Kashechewan rejects Timmins move: survey

The chief of the embattled Kashechewan First Nation says his community wants to relocate within its traditional land, despite Ottawa's objections over how much the move could cost.

The chief of the embattled Kashechewan First Nation says his community's desireto relocate upstreamwithin its traditional land has beenmet with resistance fromOttawa.

A survey of the community's 1,700residentsreleased Friday found most people want to build a new reserve about 30 kilometres up the flood-prone Albany River from its current location near James Bay.

Chief Johnathon Solomon discussed the results with Indian Affairs Minister Jim Prentice Thursday and said the minister balked at the move's estimated $500-million cost, which is based on internal department documents.

Solomonsaid the former Liberal government promised the move withinthe community'straditional hunting grounds in an agreement to rebuild the remote fly-in reserve in October 2005.

The survey's findings clash with conclusions reached ina previousreport prepared for Indian Affairsby former Ontario cabinet minister Alan Pope, which recommended moving the reserve to the outskirts of Timmins, about 480 kilometres south ofits current location.

Prentice had repeatedly said the people could choose whether to relocate. Internal ministry documentsestimatedthe Timmins move would cost $200 million.

"I think he [Prentice] was more disappointed with the outcome of the report, I guess, assuming that the Pope report would be backed up by this report,"Solomon said.

Community in crisis

Prentice was not immediately available for comment, butIndian Affairs spokesperson Bill Rodgerstold CBC Newsthe cost projections have forced the ministry to re-evaluate all options for the community.

"All the options at some point had to be costed," Rodgers said. "We weren't in any way attempting to eliminate options … We had a duty after the Pope report came out to start looking at what are the costs of doing this."

But Solomon said he has questions aboutthefigure and wonders why Ottawa even went along with the community consultations and reports if it had already eliminated options based on cost.

The federal governmentfirstmoved the people of Kashechewan against their will to the low-lying land in 1957. The reserve has been evacuated three times since 2004, and Ottawa has spent millions of dollars to remove residents twice for severe spring flooding and once amid a tainted-water crisis.

The latest crises hit the community as it grappled with squalid housing, domestic violence, addiction and a recent spate of 21 reported youth suicide attempts, including by a nine-year-old.

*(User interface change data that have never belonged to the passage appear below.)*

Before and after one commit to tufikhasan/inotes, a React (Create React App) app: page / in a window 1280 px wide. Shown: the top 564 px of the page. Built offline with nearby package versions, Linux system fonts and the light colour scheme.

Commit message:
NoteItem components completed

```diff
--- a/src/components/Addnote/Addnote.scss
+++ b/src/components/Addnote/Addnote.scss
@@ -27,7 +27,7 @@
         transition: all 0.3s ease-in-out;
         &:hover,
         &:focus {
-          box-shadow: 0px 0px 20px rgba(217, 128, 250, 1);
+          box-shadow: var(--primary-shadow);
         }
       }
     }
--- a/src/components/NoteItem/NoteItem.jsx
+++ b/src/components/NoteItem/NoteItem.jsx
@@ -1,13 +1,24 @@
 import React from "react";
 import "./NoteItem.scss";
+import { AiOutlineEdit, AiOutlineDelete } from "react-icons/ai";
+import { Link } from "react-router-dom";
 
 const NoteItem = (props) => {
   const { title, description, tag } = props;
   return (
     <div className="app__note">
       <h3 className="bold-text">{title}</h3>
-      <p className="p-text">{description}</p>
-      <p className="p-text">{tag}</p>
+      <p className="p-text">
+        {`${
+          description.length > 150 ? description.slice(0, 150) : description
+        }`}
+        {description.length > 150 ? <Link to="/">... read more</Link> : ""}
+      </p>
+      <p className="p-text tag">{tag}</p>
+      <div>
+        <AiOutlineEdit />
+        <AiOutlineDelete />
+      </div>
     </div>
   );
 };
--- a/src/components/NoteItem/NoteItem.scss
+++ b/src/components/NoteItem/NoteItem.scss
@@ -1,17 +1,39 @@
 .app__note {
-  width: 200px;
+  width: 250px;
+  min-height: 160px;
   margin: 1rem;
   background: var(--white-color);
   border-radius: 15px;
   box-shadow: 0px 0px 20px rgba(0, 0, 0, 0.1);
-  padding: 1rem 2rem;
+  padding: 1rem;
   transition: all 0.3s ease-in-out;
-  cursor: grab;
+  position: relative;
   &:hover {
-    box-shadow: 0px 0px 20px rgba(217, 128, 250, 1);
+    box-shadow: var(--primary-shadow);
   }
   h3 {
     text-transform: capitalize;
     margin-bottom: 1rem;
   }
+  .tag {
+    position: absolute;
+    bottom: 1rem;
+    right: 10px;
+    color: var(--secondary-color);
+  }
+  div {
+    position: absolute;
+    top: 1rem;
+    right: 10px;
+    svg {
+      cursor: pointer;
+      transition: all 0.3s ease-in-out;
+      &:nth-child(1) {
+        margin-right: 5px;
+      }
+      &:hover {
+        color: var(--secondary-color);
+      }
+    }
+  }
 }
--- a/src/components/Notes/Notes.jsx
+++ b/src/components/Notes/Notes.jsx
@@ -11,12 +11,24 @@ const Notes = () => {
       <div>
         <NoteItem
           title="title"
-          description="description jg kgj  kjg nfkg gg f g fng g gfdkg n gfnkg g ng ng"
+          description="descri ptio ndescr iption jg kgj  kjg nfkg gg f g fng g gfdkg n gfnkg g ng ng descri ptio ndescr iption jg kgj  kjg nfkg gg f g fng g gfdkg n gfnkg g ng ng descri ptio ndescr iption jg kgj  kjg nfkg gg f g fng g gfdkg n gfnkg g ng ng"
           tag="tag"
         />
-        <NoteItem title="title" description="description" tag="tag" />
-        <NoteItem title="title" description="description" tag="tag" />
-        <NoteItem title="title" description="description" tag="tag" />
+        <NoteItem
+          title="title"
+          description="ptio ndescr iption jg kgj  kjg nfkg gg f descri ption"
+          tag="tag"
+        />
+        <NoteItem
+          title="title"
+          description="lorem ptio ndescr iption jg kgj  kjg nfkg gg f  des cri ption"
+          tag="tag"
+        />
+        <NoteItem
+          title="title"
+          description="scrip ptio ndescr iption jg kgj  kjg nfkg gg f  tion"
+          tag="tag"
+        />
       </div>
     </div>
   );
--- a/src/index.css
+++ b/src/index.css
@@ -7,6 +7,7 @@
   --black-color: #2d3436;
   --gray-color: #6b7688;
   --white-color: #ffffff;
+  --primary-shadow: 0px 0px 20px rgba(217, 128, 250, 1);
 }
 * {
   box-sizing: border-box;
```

Prentice himself has called conditions on the reserve "deplorable."

Indian Affairs said it would double-check its numbers over the next few weeks before another meeting with community representatives.

With files from the Canadian Press